*** RECORDED DATA ***

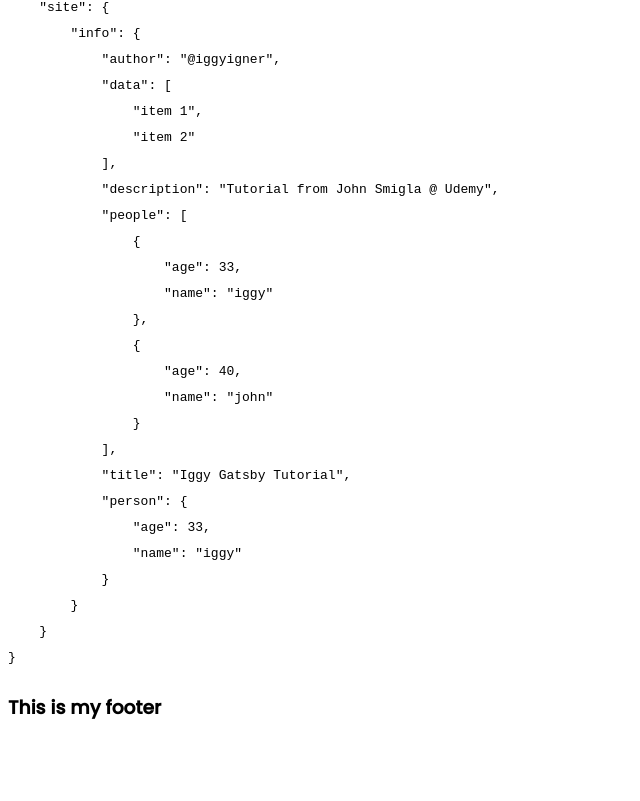
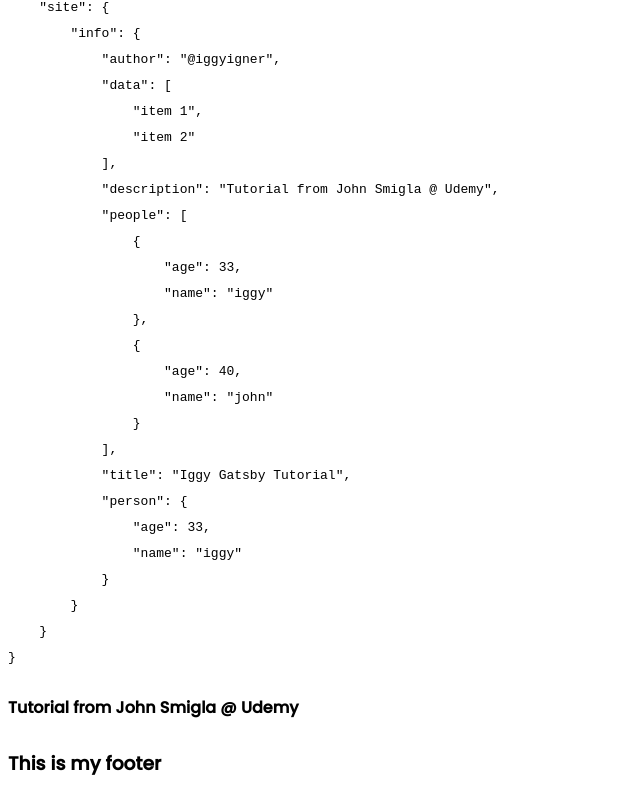
Before and after one commit to iggyigner/gatsby-tutorial, a Gatsby site: page /examples in a window 1280 px wide. Shown: the part 486-1287 px from the top of the page, without its empty margins (0-640 px from the left). Before the commit the page ends 1231 px from the top, so only its background shows below. Built offline with nearby package versions, Linux system fonts and the light colour scheme; Gatsby itself is replaced by a stand-in of ours.

Commit message:
Add a PageQuery to examples.js, thru 33

```diff
--- a/src/pages/examples.js
+++ b/src/pages/examples.js
@@ -3,17 +3,56 @@ import Layout from "../components/Layout"
 // Because Header is a default export, you can import/name the component whatever you want
 import Header from "../examples/Header"
 import HeaderStatic from "../examples/HeaderStatic"
+import { graphql } from "gatsby"
 
 //what's super cool here is you can create mutiple graphql queries in separate components
 //and import them onto a single page. So you can have multiple graphql components per page
-const examples = () => {
+// Here, we use the useStaticQuery hook (most common and newest), StaticQuery (a component that makes the query and the you
+// import it), and finally a PageQuery (makes a call for data from a page, allowing you to programatically create pages)
+const examples = ({ data }) => {
+  // Gatsby makes a bunch of info available to the props object by default - just place props in the () above and then
+  // console.log(props) to see it. Once you add the export const data = graphql`...` below, you'll see the data
+  // object show up inside the props object
+  // Here, we will destructure just to pull out the data, and you can fully or partially destructure wherever you want - personal preference
+  // you can add the data object to this by setting up a PageQuery, which allows you
+  // to programmatically setup pages that pull data
+  // Important: You can place StaticQuery inside pages, but you cannot place PageQuery anywhere other than a page
+  // console.log(props)
+
+  const {
+    site: {
+      info: { description },
+    },
+  } = data
+
   return (
     <Layout>
       <h1>Hello from the Examples Page</h1>
       <Header />
       <HeaderStatic />
+      <h4>{description}</h4>
     </Layout>
   )
 }
 
+export const data = graphql`
+  query MyQuery {
+    site {
+      info: siteMetadata {
+        author
+        data
+        description
+        people {
+          age
+          name
+        }
+        title
+        person {
+          age
+          name
+        }
+      }
+    }
+  }
+`
 export default examples
```
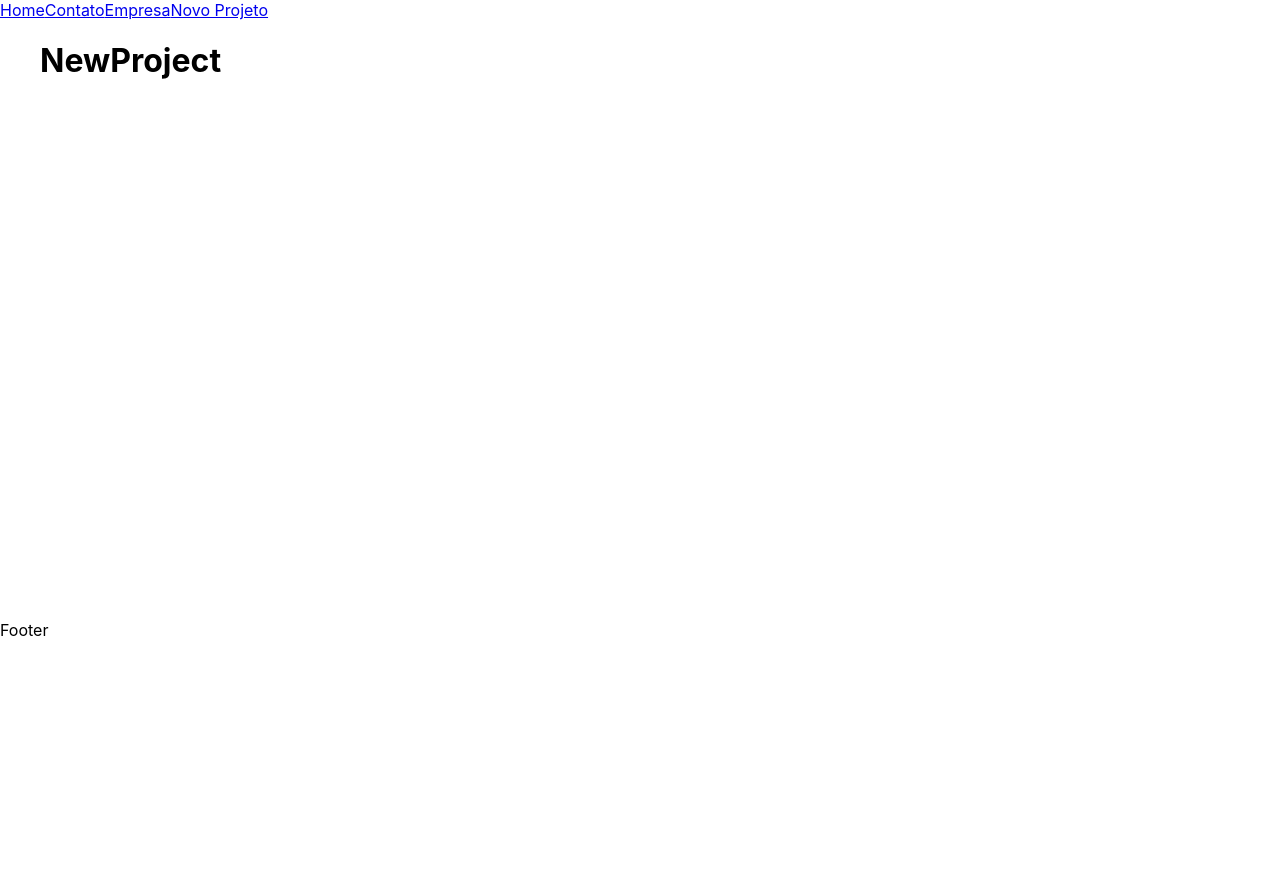
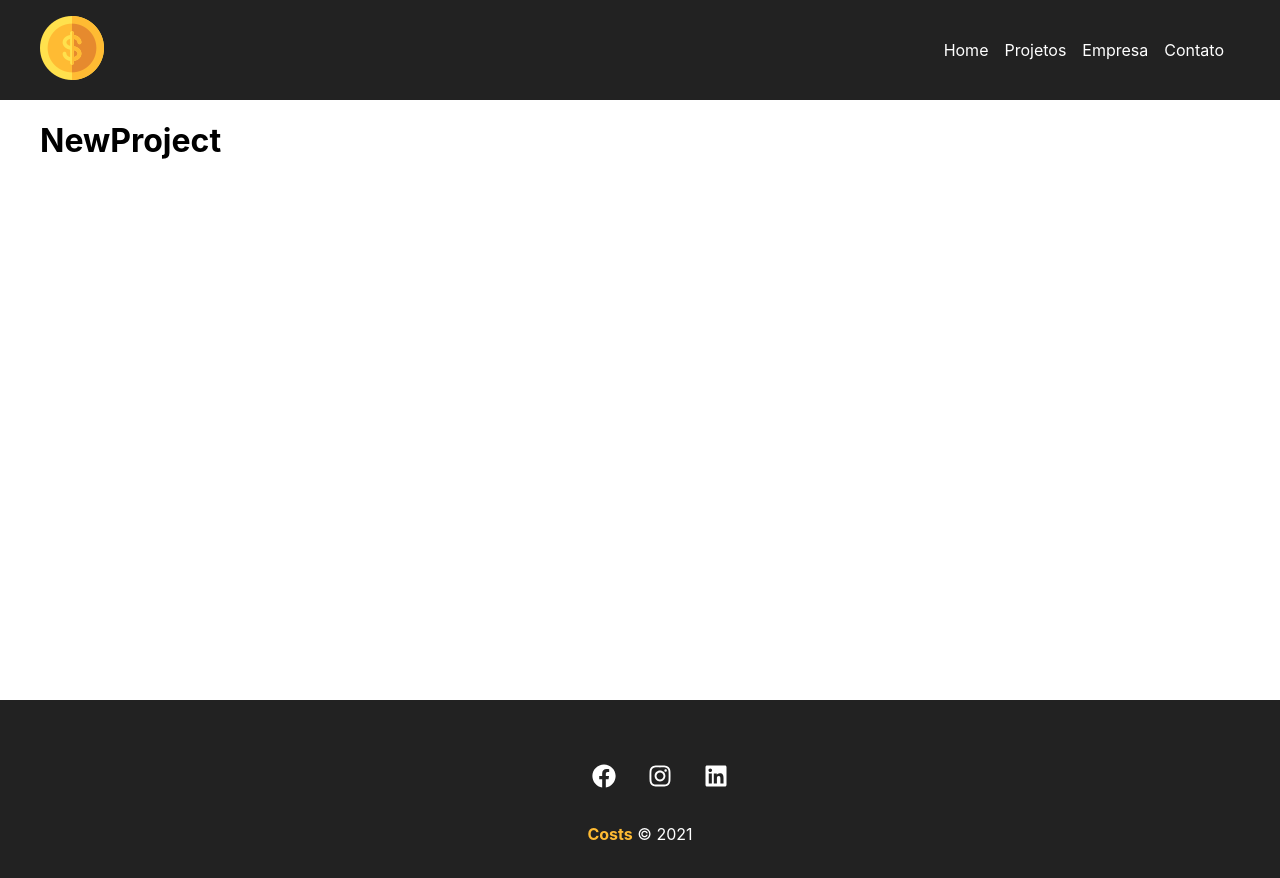
Before and after one commit to miguelaraujo1/Projeto-costs, a React (Create React App) app: page /newproject in a window 1280 px wide. Shown: the top 878 px of the page. Before the commit the page ends 800 px from the top, so only its background shows below. Built offline with nearby package versions, Linux system fonts and the light colour scheme.

Commit message:
Navbar e Footer

```diff
--- a/package.json
+++ b/package.json
@@ -8,6 +8,7 @@
     "@testing-library/user-event": "^13.5.0",
     "react": "^18.2.0",
     "react-dom": "^18.2.0",
+    "react-icons": "^4.9.0",
     "react-router-dom": "^6.13.0",
     "react-scripts": "5.0.1",
     "web-vitals": "^2.1.4"
--- a/src/App.js
+++ b/src/App.js
@@ -1,31 +1,33 @@
-import { BrowserRouter as Router, Routes, Route, Link } from 'react-router-dom'
+import { BrowserRouter as Router, Routes, Route } from 'react-router-dom'
 import Home from './components/pages/Home'
 import Company from './components/pages/Company'
 import Contact from './components/pages/Contact'
 import NewProject from './components/pages/NewProject'
 
 import Container from './components/layout/Container'
+import Navbar from './components/layout/Navbar'
+import Footer from './components/layout/Footer'
+import Projects from './components/pages/Projects'
+
 
 function App() {
   return (
+
     <Router>
-
-      <div>
-        <Link to='/'>Home</Link>
-        <Link to='/contact'>Contato</Link>
-        <Link to='/company'>Empresa</Link>
-        <Link to='/newproject'>Novo Projeto</Link>
-      </div>
+      <Navbar />
       <Container customClass="min-height">
         <Routes>
+          {/* Qualquer rota vai pra home
+          <Route path='*' element={<Home />} /> */}
           <Route exact path='/' element={<Home />} />
+          <Route path='/projects' element={<Projects />} />
           <Route path='/company' element={<Company />} />
           <Route path='/contact' element={<Contact />} />
           <Route path='/newproject' element={<NewProject />} />
         </Routes>
       </Container>
 
-      <footer>Footer</footer>
+      <Footer/>
     </Router>
   );
 }
--- /dev/null
+++ b/src/components/layout/Footer.js
@@ -0,0 +1,25 @@
+import { FaFacebook, FaInstagram, FaLinkedin } from 'react-icons/fa'
+import styles from './Footer.module.css'
+
+function Footer() {
+  return (
+    <footer className={styles.footer}>
+      <ul className={styles.social_list}>
+        <li>
+          <FaFacebook />
+        </li>
+        <li>
+          <FaInstagram />
+        </li>
+        <li>
+          <FaLinkedin />
+        </li>
+      </ul>
+      <p className={styles.copy_right}>
+        <span>Costs</span> &copy; 2021
+      </p>
+    </footer>
+  )
+}
+
+export default Footer
--- /dev/null
+++ b/src/components/layout/Footer.module.css
@@ -0,0 +1,34 @@
+.footer {
+    background-color: #222;
+    color: #fff;
+    padding: 3em;
+    text-align: center;
+  }
+
+  .social_list {
+    display: flex;
+    justify-content: center;
+    list-style-type: none;
+  }
+
+  .social_list li {
+    margin: 0 1em;
+  }
+
+  .social_list li:hover {
+    color: #ffbb33;
+  }
+
+  .social_list svg {
+    font-size: 1.5em;
+    cursor: pointer;
+  }
+
+  .copy_right {
+    margin-top: 2em;
+  }
+
+  .copy_right span {
+    font-weight: bold;
+    color: #ffbb33;
+  }
--- /dev/null
+++ b/src/components/layout/Navbar.js
@@ -0,0 +1,33 @@
+import { Link } from 'react-router-dom'
+
+import Container from './Container'
+
+import styles from './Navbar.module.css'
+import logo from '../../img/costs_logo.png'
+
+function Navbar() {
+    return (
+        <nav className={styles.navbar}>
+            <Container>
+                <Link to="/">
+                    <img src={logo} alt="Costs" />
+                </Link>
+                <ul className={styles.list}>
+                    <li className={styles.item}>
+                        <Link to='/'>Home</Link>
+                    </li>
+                    <li className={styles.item}>
+                        <Link to='/projects'>Projetos</Link>
+                    </li>
+                    <li className={styles.item}>
+                        <Link to='/company'>Empresa</Link>
+                    </li>
+                    <li className={styles.item}>
+                        <Link to='/contact'>Contato</Link>
+                    </li>
+                </ul>
+            </Container>
+        </nav>
+    )
+}
+export default Navbar
--- /dev/null
+++ b/src/components/layout/Navbar.module.css
@@ -0,0 +1,25 @@
+.navbar {
+    display: flex;
+    justify-content: space-between;
+    background-color: #222;
+    padding: 1em;
+}
+
+.list {
+    display: flex;
+    list-style: none;
+    align-items: center;
+}
+
+.item {
+    margin-right: 1em;
+}
+
+.item a {
+    color: #fff;
+    text-decoration: none;
+}
+
+.item a:hover {
+    color: #FFBB33;
+}
--- /dev/null
+++ b/src/components/pages/Projects.js
@@ -0,0 +1,8 @@
+function Projects() {
+    return (
+        <div>
+            <h1>Projects</h1>
+        </div>
+    )
+}
+export default Projects
```
Also changed, not shown: 1 other file (tests, documents, lock files or other folders). Lines whose indentation alone changed are shown as unchanged.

*** End of RECORDED DATA ***

[ASSIGNMENT] Go through the listing above and pull out each line containing the word "text".

[RESPONSE]
+    text-align: center;
+    text-decoration: none;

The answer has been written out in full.